Darden restaurants cut calories, but can restaurants do more?

Darden Restaurants vows to cut calories by 10% within five years and 20% within 10 years. But what immediate tools can restaurants offer diners to encourage healthier ordering?

Darden Restaurants recently unveiled their plan to support First Lady Michelle Obama's Let's Move campaign by pledging to cut calories and sodium by 10% across all brands within five years and 20% within 10 years. The First Lady praised Darden saying, “They're not just making their kids’ menus healthier so that parents have more choices and more control; they’re making changes across their full menu at every single one of their restaurants throughout the country. They’re looking at all the food they serve, and they’re asking themselves one simple question:  How can we improve the health of American families?”

Darden Restaurants Inc., the world’s largest full-service restaurant company, owns and operates more than 1,900 restaurants that generate more than $7.5 billion in annual sales. Headquartered in Orlando, Florida, the company's brands include Red Lobster, Olive Garden, LongHorn Steakhouse, The Capital Grille, Bahama Breeze and Seasons 52.

The calorie/sodium reduction of 10% in five years and 20% in ten years seems a little too slow moving when you keep in mind that one-third of adults and 17% of children in the U.S. are considered obese, according to the Centers for Disease Control data. However, it is fair to say that these cuts could have a major impact on menu items if consumers also respond by ordering sensibly. In other words, if a customer orders a cocktail, appetizer, salad/soup, entree and dessert, that 10-20% calorie cut could make little difference. 

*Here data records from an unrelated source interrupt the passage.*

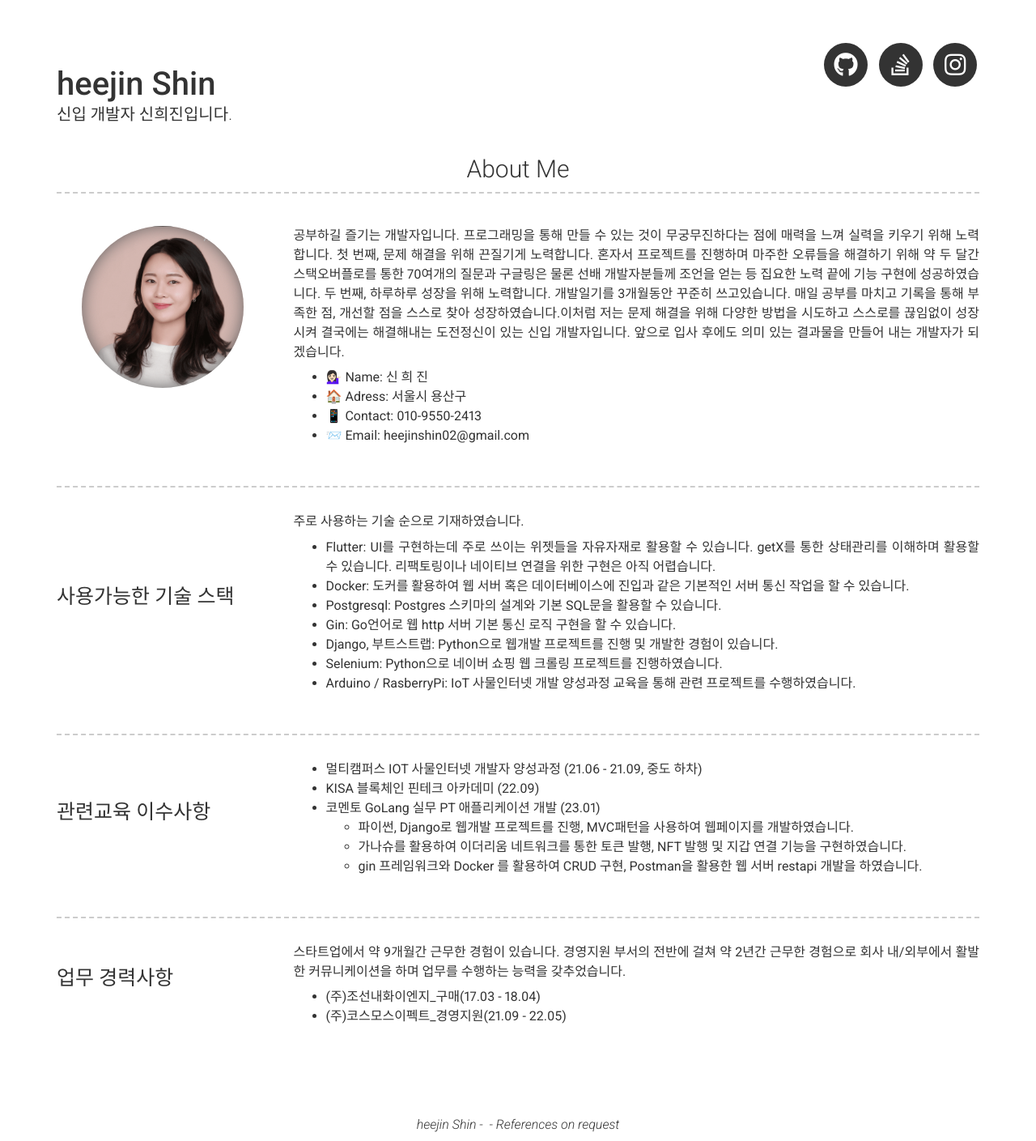
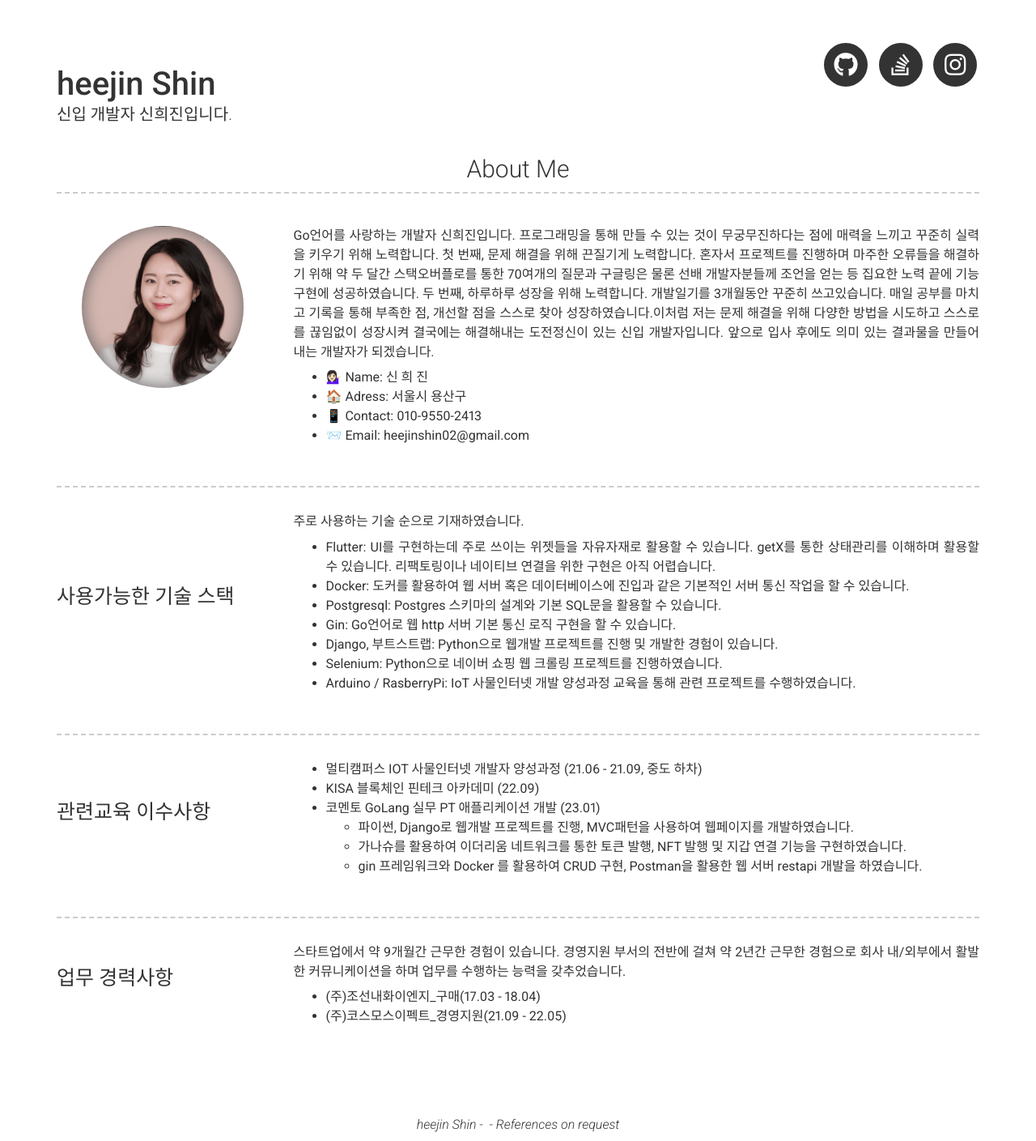
Before and after one commit to heejinshin/heejinshin.github.io, a Jekyll site: the page built from index.md, in a window 1280 px wide. Shown: the whole page at 81% size. Built offline with Jekyll 4.4.1, drawn with Linux system fonts in a browser that asks for light colours; nearby versions of some CDN libraries.

Commit message:
Update _config.yml

```diff
--- a/_config.yml
+++ b/_config.yml
@@ -43,7 +43,7 @@ instagram_username: tam_anama
 # about_title: About Me (Use this to override about section title)
 about_profile_image: assets/profile.png
 about_content: | # this will include new lines to allow paragraphs
-      공부하길 즐기는 개발자입니다. 프로그래밍을 통해 만들 수 있는 것이 무궁무진하다는 점에 매력을 느껴 실력을 키우기 위해 노력합니다. 첫 번째, 문제 해결을 위해 끈질기게 노력합니다. 혼자서 프로젝트를 진행하며 마주한 오류들을 해결하기 위해 약 두 달간 스택오버플로를 통한 70여개의 질문과 구글링은 물론 선배 개발자분들께 조언을 얻는 등 집요한 노력 끝에 기능 구현에 성공하였습니다. 두 번째, 하루하루 성장을 위해 노력합니다. 개발일기를 3개월동안 꾸준히 쓰고있습니다. 매일 공부를 마치고 기록을 통해 부족한 점, 개선할 점을 스스로 찾아 성장하였습니다.이처럼 저는 문제 해결을 위해 다양한 방법을 시도하고 스스로를 끊임없이 성장시켜 결국에는 해결해내는 도전정신이 있는 신입 개발자입니다. 앞으로 입사 후에도 의미 있는 결과물을 만들어 내는 개발자가 되겠습니다.
+      Go언어를 사랑하는 개발자 신희진입니다. 프로그래밍을 통해 만들 수 있는 것이 무궁무진하다는 점에 매력을 느끼고 꾸준히 실력을 키우기 위해 노력합니다. 첫 번째, 문제 해결을 위해 끈질기게 노력합니다. 혼자서 프로젝트를 진행하며 마주한 오류들을 해결하기 위해 약 두 달간 스택오버플로를 통한 70여개의 질문과 구글링은 물론 선배 개발자분들께 조언을 얻는 등 집요한 노력 끝에 기능 구현에 성공하였습니다. 두 번째, 하루하루 성장을 위해 노력합니다. 개발일기를 3개월동안 꾸준히 쓰고있습니다. 매일 공부를 마치고 기록을 통해 부족한 점, 개선할 점을 스스로 찾아 성장하였습니다.이처럼 저는 문제 해결을 위해 다양한 방법을 시도하고 스스로를 끊임없이 성장시켜 결국에는 해결해내는 도전정신이 있는 신입 개발자입니다. 앞으로 입사 후에도 의미 있는 결과물을 만들어 내는 개발자가 되겠습니다.
       - 💁🏻‍♀️ Name: 신 희 진
       - 🏠 Adress: 서울시 용산구
       - 📱 Contact: 010-9550-2413
```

We at The Lempert Report want to give Darden a pat on the back for actually taking responsibilty and participating in the war on obesity, while other restaurant chains continue to introduce more and more over indulgent, calorie and fat laden dishes that seem to get way more attention than their "healthier" items. But if Darden and other restaurants want to be real leaders in this movement, we'd ask that they take their efforts a step further by offering tools that offer more immediate assistance in healthier ordering. 

The consumers' problem, even with calories printed on the menu, is figuring out how to order, not to mention resisting tempting dessert and appetizer promo cards at the table and up-selling by their server, while staying within a reasonable caloric intake.

What if restaurants were to put together suggested menu combinations with total calorie information for diners to consider? For example: 

Red Lobster

Option 1
One glass of chardonnay - 147 calories
One Cheddar Bay biscuit - 150 calories
Garden salad with red wine viaigrette dressing - 102 calories
Live Maine Lobster (1 1/4 lbs) - 45 calories
Seasonal Vegetables (with butter) - 143 calories
Key lime pie (split with a friend) - 290 calories
Total calories - 877 calories

Or...

Option 2
Iced tea - 0 calories
Starter - pan-seared crab cakes (split with a friend) - 140 calories
Garden salad with red wine viaigrette dressing - 102 calories
Wood-grilled Lobster, Shrimp and Scallops - 500 calories
Total calories - 742

And since we at The Lempert Report have a great appreciation for the benefits of technology, we would even suggest taking this a step further and offering a touch screen computer mounted at the table where diners can put together menu combinations themselves and calculate total calories.